“There aren’t many fish in this pond, there are maybe 30 fish,” Corey Ryan said.
Allgeier is the self-proclaimed “fishing leader,” though it’s important to note the Ryan’s don’t even keep track.
“I’ve caught three fish, you only caught one!” Allgeier would say.
Piquing his interest was his first cast, when he accidentally caught a small fish.
“Logan and Corey didn’t know how to cast the rod. So the rod didn’t have a worm on it, but I cast the rod just to show them,” Allegeier said.
Days later, he felt a vicious tug on the end of his reel. A gigantic catfish snatched the bait, “which is weird because all the other fish in there are pretty small,” Corey Ryan said. Unfortunately, the cast snapped, only motivating Allgeier to catch the beast next time. The fishing equivalent of a hole-in-one: squashed. He won’t give up. Before what he calls the nightly “fishing expedition,” he repeats, “I’m gonna catch the monster! I’m gonna catch the pond monster!”
Like playing golf, Allgeier will go fishing regardless of the conditions. As the sun sets after three hours of fishing, he’s connected a long extension cord to a construction light.
“Mosquitos were real bad, so it wasn’t the best idea ever,” Allgeier admitted.
During the winter, the pond completely frozen over, he texted both Logan and Corey: “let’s go fishing.” He simply wanted to break in the new fishing rod his uncle-in-law gifted him on Christmas.
“Sure Pat, I don’t want to, but you can go back there,” Corey Ryan replied.
Still fresh in his mind, was the win — his first collegiate win — at the Big Four Classic on April 9, as Allgeier practiced at the Highland Golf and Country Club on April 23.
Clouds hung over the otherwise beautiful course, the howl of the wind heard in the oak trees.
In the back-corner is the driving range, where Allgeier practiced aside Michael Cascino. The sophomore fiddled with his gloves while Allgeier started dispensing his bucket of balls.
Black Sony headphones in, Allgeier was listening to the newly-recorded podcast of,“No Laying up,” which documented Tiger Woods’ improbable comeback to win the 2019 masters, his first in 15 years.
Allgeier backpedaled to examine the clubs in his bag, eventually settling on a silver 7-iron. He rocked it back-and-forth, twice over. Adjusted his grip — left hand up, right hand down.
“Was it different than the others?” Allgeier asked, turning his back to the driving range with a grin on his face. “Well, yeah it was because I never won a college event before, in that aspect yeah — just to know I could do it.”
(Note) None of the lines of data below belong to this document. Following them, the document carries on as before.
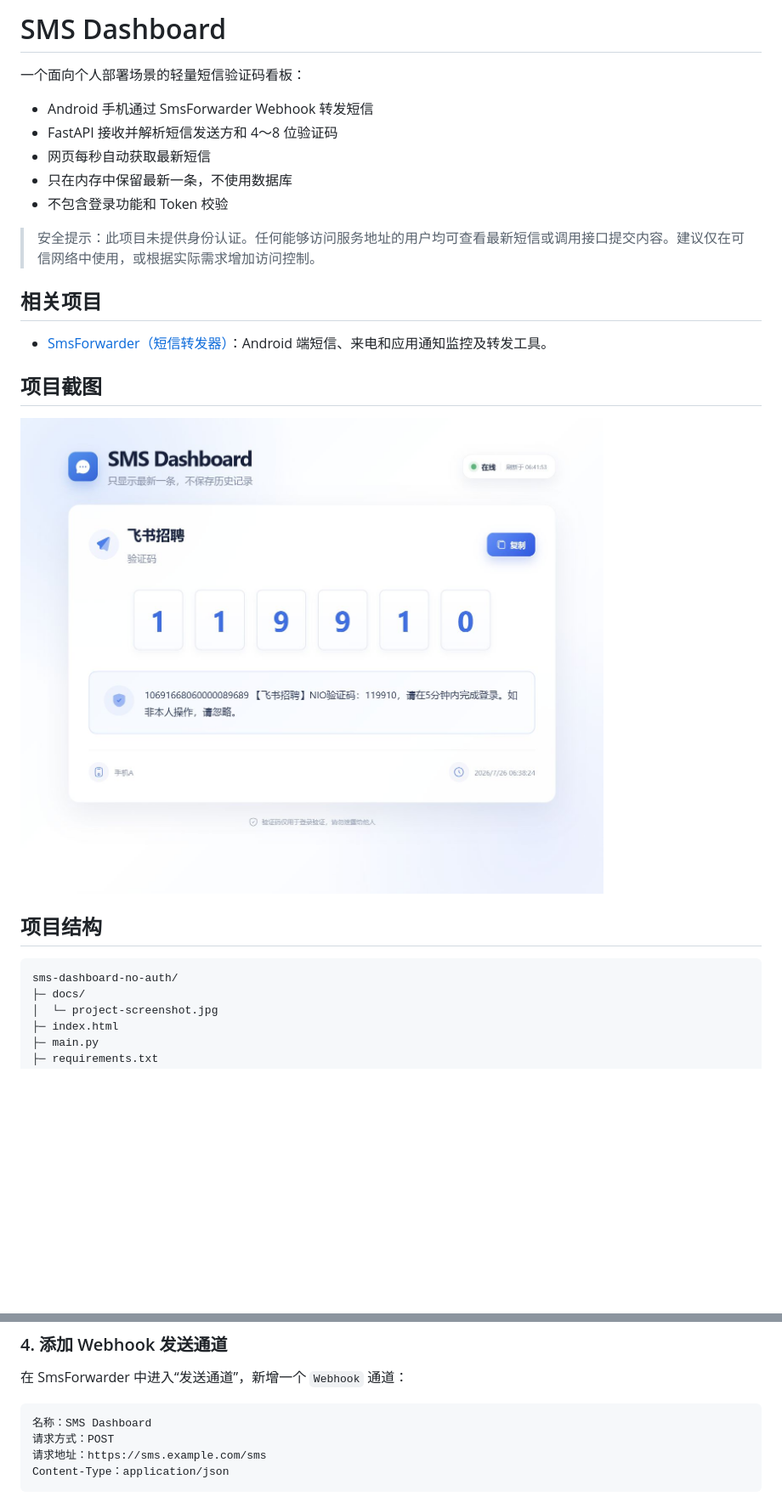
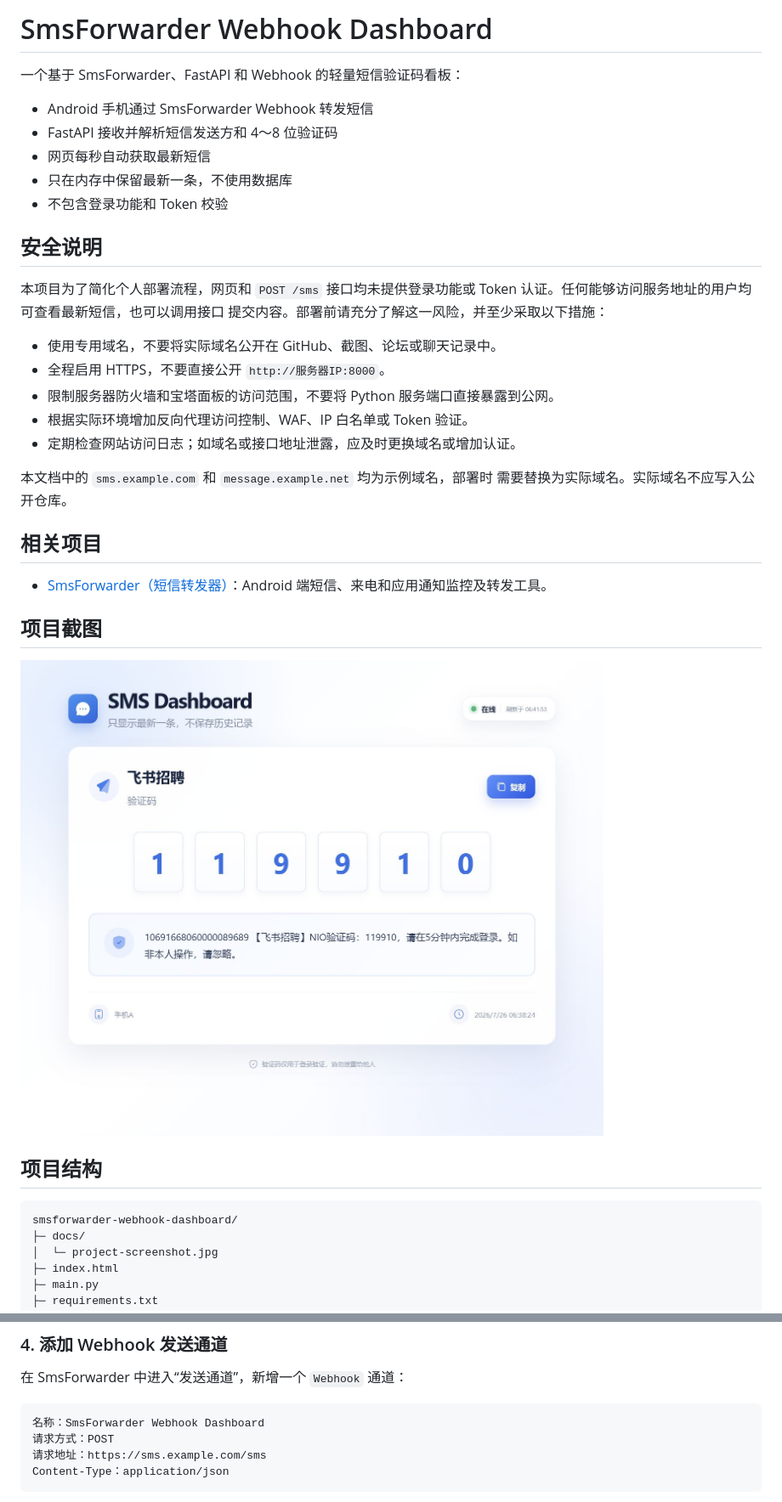
Before and after one commit to 1359096297/sms-dashboard-no-auth, a Markdown page: README.md, 2 parts joined by grey strips. Shown at 85% size. GitHub-like rendering; blank space fills up the shorter version.

````diff
--- a/README.md
+++ b/README.md
@@ -1,6 +1,6 @@
-# SMS Dashboard
+# SmsForwarder Webhook Dashboard
 
-一个面向个人部署场景的轻量短信验证码看板：
+一个基于 SmsForwarder、FastAPI 和 Webhook 的轻量短信验证码看板：
 
 - Android 手机通过 SmsForwarder Webhook 转发短信
 - FastAPI 接收并解析短信发送方和 4～8 位验证码
@@ -8,7 +8,20 @@
 - 只在内存中保留最新一条，不使用数据库
 - 不包含登录功能和 Token 校验
 
-> 安全提示：此项目未提供身份认证。任何能够访问服务地址的用户均可查看最新短信或调用接口提交内容。建议仅在可信网络中使用，或根据实际需求增加访问控制。
+## 安全说明
+
+本项目为了简化个人部署流程，网页和 `POST /sms` 接口均未提供登录功能或
+Token 认证。任何能够访问服务地址的用户均可查看最新短信，也可以调用接口
+提交内容。部署前请充分了解这一风险，并至少采取以下措施：
+
+- 使用专用域名，不要将实际域名公开在 GitHub、截图、论坛或聊天记录中。
+- 全程启用 HTTPS，不要直接公开 `http://服务器IP:8000`。
+- 限制服务器防火墙和宝塔面板的访问范围，不要将 Python 服务端口直接暴露到公网。
+- 根据实际环境增加反向代理访问控制、WAF、IP 白名单或 Token 验证。
+- 定期检查网站访问日志；如域名或接口地址泄露，应及时更换域名或增加认证。
+
+本文档中的 `sms.example.com` 和 `message.example.net` 均为示例域名，部署时
+需要替换为实际域名。实际域名不应写入公开仓库。
 
 ## 相关项目
 
@@ -21,7 +34,7 @@
 ## 项目结构
 
 ```text
-sms-dashboard-no-auth/
+smsforwarder-webhook-dashboard/
 ├─ docs/
 │  └─ project-screenshot.jpg
 ├─ index.html
@@ -111,7 +124,7 @@ Android 系统可能在熄屏或长时间待机后终止后台应用。建议同
 在 SmsForwarder 中进入“发送通道”，新增一个 `Webhook` 通道：
 
 ```text
-名称：SMS Dashboard
+名称：SmsForwarder Webhook Dashboard
 请求方式：POST
 请求地址：https://sms.example.com/sms
 Content-Type：application/json
````
Also changed, not shown: other parts of README.md (+6 -6 lines).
Now, he’s taking practice swings at an imaginary ball. Envisioning its travel, his face scrunches, smile vanishes. He’s done talking about the past, instead focusing on how to turn a recent “failure” — an eighth-place finish at the Wright State Invitational — into success at the Big East championship in Callawassie Island, South Carolina, which starts on April 26.
“Hopefully I continue that play,” Allgeier said. “I played well at Wright State, but had a couple bad holes that took me out of it.”
He still avoids routine.
“I start with the wedges, the shorter clubs, then I move to the longest,” Allegeier said, sifting through his bag. “Hit as many as I feel like I need to. Hit them better, then move on. So, I jump around.”
He moved to the tee box. His first lob shot landed in the nearest bunker, at least 20 yards from the hole. He shook his head, tightened his grip, and quickly pit-patted another ball to the side of his club. Out of his bag, he yanked a ruler-sized pink stick.
“If you’re wondering what this is,” he points to the pink stick which now lay horizontally across his feet, “It’s an alignment stick.”
He visualized the target line, then, closed his stance. His second swing had beautiful connection: the clubhead dinged the sweet spot of the ball. He snapped his head up to trace its trajectory, until it dropped no more than five feet from the hole.
Allgeier places the club back into his bag, which he lifts onto his broad-shoulders. Back to the putting green. Allgeier keeps going. Keeps golfing.